If you do take a gap year, you have to make something out of it. Maybe you’re interested in tai chi and can devote a whole 12 months of your life to martial arts. Maybe you want to go to England and become a marmalade expert. Maybe you want to get a job, live at home, and save a ton of money to lessen your loan burden (ugh, not sexy).

Maybe you see a year off as an opportunity to volunteer abroad, or travel—and I don't think travel has to be "overseas"/a visit to the bright sands of Ibiza to be worthwhile. Maybe you should become a river rafting instructor, meet new people from other parts of the country, and learn how to live in the outdoors.

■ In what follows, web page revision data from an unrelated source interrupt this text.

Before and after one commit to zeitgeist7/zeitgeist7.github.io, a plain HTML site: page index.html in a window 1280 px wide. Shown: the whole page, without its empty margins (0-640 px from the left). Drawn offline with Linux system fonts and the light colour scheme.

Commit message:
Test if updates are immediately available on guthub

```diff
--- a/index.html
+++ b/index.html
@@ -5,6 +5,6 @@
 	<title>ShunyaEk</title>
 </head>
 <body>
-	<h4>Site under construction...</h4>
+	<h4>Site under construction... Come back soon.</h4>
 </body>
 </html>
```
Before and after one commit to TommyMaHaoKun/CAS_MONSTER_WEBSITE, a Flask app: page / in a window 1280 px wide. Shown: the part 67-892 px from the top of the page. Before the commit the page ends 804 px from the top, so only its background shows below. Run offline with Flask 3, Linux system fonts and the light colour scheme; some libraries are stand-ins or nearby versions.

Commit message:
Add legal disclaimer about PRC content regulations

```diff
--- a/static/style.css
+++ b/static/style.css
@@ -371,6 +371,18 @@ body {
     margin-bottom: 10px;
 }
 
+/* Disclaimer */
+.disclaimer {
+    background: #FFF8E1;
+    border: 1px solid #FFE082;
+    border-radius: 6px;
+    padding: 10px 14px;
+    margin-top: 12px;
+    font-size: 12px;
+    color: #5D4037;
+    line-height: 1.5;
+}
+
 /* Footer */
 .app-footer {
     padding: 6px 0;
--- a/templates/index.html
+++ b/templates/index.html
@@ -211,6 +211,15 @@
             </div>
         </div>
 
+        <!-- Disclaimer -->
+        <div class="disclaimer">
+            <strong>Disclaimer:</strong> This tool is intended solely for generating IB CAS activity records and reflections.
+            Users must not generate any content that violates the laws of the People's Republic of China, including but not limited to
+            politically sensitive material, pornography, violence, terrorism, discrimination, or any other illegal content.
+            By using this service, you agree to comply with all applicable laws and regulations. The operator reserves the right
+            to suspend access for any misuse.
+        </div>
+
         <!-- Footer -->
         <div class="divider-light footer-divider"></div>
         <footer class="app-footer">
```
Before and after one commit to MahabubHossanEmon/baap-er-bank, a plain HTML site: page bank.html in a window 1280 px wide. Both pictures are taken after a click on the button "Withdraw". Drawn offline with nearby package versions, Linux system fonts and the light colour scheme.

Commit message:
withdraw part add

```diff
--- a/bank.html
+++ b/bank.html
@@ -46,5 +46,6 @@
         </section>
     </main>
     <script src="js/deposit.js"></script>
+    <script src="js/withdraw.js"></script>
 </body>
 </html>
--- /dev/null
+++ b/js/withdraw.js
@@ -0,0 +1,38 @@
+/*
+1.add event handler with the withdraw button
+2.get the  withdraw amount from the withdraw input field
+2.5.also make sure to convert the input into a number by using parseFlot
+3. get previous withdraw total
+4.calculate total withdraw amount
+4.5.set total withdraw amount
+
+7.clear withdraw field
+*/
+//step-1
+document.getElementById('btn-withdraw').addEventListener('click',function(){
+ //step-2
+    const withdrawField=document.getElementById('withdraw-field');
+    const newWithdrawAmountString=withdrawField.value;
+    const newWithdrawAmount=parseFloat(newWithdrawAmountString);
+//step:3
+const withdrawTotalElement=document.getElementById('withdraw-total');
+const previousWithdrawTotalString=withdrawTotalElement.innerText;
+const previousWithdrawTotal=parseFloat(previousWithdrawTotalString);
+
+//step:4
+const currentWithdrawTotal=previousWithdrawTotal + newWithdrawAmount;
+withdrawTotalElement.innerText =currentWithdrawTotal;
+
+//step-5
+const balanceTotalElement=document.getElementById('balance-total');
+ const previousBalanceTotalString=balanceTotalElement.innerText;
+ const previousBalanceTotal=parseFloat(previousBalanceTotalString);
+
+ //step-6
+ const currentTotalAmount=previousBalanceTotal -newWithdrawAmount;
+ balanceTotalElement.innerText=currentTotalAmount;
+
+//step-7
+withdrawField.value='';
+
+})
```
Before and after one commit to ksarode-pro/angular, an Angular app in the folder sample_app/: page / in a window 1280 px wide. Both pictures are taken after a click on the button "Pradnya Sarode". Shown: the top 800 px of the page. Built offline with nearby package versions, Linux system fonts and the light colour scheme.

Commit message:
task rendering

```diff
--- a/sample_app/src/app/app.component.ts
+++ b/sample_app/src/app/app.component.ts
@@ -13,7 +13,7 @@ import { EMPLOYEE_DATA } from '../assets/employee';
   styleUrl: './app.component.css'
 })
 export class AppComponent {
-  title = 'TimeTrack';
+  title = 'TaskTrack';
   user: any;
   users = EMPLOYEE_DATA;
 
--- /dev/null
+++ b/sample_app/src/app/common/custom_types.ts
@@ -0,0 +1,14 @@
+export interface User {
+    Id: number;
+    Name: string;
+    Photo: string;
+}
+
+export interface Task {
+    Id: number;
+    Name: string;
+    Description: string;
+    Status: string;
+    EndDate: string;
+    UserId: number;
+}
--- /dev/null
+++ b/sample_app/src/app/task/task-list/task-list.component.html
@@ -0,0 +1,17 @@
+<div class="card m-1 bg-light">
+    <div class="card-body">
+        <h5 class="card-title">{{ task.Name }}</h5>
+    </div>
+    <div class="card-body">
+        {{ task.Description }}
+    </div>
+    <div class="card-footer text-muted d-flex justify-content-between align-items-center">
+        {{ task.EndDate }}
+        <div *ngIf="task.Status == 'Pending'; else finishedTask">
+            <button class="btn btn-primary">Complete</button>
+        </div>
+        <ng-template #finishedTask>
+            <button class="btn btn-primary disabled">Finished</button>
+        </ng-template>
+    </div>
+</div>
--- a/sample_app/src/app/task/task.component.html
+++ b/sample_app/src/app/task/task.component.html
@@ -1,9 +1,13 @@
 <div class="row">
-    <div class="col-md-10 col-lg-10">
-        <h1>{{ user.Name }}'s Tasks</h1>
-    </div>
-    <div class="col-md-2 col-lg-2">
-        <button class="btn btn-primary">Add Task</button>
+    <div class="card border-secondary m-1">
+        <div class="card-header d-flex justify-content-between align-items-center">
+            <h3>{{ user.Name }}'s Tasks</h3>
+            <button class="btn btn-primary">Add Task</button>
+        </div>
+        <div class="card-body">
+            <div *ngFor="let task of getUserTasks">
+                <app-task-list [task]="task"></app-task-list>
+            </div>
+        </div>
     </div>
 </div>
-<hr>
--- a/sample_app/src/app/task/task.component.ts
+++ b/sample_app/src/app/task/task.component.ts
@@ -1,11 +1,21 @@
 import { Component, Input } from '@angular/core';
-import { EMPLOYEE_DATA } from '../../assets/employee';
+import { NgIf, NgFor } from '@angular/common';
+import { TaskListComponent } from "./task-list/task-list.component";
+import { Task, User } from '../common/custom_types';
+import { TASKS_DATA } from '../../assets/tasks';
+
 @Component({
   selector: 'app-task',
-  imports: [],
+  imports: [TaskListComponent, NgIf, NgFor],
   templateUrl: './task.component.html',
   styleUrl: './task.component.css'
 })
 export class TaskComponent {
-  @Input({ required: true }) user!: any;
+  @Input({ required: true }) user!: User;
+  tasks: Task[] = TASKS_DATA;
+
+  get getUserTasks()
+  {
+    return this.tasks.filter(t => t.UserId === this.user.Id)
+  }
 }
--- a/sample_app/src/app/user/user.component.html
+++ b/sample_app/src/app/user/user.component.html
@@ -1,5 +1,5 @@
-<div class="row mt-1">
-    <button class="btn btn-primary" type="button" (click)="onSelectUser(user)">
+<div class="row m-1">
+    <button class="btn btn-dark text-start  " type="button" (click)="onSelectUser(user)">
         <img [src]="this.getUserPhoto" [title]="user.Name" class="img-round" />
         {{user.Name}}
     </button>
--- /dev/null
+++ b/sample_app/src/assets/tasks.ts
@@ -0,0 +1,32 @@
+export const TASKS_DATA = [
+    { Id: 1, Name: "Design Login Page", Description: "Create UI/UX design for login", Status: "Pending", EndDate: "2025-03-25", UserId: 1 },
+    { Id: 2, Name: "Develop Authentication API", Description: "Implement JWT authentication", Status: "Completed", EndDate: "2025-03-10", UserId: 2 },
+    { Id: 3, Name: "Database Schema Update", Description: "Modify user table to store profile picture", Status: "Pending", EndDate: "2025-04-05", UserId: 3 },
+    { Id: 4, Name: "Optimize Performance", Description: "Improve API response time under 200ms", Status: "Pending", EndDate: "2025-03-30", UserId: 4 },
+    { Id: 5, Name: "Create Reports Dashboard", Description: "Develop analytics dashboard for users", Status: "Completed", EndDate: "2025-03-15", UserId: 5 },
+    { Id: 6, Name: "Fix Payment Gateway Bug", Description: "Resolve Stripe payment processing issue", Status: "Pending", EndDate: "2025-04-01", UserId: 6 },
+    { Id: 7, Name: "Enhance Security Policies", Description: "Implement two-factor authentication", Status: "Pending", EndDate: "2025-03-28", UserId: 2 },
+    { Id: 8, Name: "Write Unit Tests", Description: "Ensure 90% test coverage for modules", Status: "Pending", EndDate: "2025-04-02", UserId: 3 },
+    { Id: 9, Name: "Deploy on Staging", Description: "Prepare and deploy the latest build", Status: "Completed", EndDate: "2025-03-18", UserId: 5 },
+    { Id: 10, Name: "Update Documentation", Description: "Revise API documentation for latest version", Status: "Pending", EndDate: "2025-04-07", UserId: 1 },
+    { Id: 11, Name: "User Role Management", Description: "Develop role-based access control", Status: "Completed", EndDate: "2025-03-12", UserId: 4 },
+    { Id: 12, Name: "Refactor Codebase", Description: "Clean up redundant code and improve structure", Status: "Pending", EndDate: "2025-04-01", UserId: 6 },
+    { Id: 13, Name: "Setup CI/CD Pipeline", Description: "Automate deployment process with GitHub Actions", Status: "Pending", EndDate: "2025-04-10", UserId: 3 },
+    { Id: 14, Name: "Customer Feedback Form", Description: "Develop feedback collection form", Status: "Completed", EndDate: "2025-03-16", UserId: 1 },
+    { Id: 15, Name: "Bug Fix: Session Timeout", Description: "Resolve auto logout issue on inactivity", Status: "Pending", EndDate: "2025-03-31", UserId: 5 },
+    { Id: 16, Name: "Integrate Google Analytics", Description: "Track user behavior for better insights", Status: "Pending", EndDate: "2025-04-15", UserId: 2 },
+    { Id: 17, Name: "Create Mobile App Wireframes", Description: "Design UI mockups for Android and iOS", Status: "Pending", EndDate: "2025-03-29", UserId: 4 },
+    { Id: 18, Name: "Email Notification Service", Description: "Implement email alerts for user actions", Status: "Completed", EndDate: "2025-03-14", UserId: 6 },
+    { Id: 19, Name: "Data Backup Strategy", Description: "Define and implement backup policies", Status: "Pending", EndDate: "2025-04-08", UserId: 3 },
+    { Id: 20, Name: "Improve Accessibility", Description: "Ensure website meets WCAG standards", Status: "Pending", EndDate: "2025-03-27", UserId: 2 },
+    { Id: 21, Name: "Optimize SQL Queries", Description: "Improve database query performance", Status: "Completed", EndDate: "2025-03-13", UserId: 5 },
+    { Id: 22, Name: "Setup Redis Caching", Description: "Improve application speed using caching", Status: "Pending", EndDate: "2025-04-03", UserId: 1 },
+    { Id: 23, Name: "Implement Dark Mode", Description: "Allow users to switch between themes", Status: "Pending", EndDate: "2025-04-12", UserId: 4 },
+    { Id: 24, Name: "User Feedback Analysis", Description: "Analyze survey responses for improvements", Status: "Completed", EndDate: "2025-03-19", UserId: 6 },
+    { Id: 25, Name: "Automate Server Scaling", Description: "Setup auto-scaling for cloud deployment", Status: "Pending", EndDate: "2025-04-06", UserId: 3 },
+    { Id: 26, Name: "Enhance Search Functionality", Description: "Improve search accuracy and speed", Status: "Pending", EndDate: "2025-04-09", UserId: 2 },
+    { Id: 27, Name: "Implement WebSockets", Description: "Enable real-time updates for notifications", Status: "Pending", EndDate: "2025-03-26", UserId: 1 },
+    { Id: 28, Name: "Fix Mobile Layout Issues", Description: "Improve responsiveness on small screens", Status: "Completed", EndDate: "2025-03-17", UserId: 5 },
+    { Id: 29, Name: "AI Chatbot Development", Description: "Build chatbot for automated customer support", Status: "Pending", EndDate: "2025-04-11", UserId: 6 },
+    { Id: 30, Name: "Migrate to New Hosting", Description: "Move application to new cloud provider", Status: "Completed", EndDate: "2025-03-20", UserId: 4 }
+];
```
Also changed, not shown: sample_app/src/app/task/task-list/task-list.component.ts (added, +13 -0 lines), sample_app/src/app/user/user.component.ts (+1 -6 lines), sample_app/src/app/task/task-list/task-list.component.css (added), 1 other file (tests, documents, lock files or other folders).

Maybe you're destined to become the best bass guitarist this side of the Mississippi by practicing 12 hours a day, and not hanging out with any of your friends, because screw them they left you to go to college anyway!

There’s no wrong answer. Sometimes when you finish high school, college just seems like the next step. For most people it is. But it’s just a step, it’s not the step. There are no rules on how to get older, which is the most horrifying fact there is, but is also the biggest relief in the world.

Did you take a gap year, or have you considered it? 

Topics: Life, Advice
Tags: jobs, college, volunteering, gap year, university, time off, life paths, brokeydoke, 'murica, i'm busy becoming the person i know i am

Write your own comment!


About the Author
Tom Lisi

Tom is a writer and comedian from Long Island, NY, Duh! You didn't know that?! You can follow him on Twitter @tommylisi, nuh-duh!!!

Wanna contact a writer or editor? Email contribute@sparknotes.com.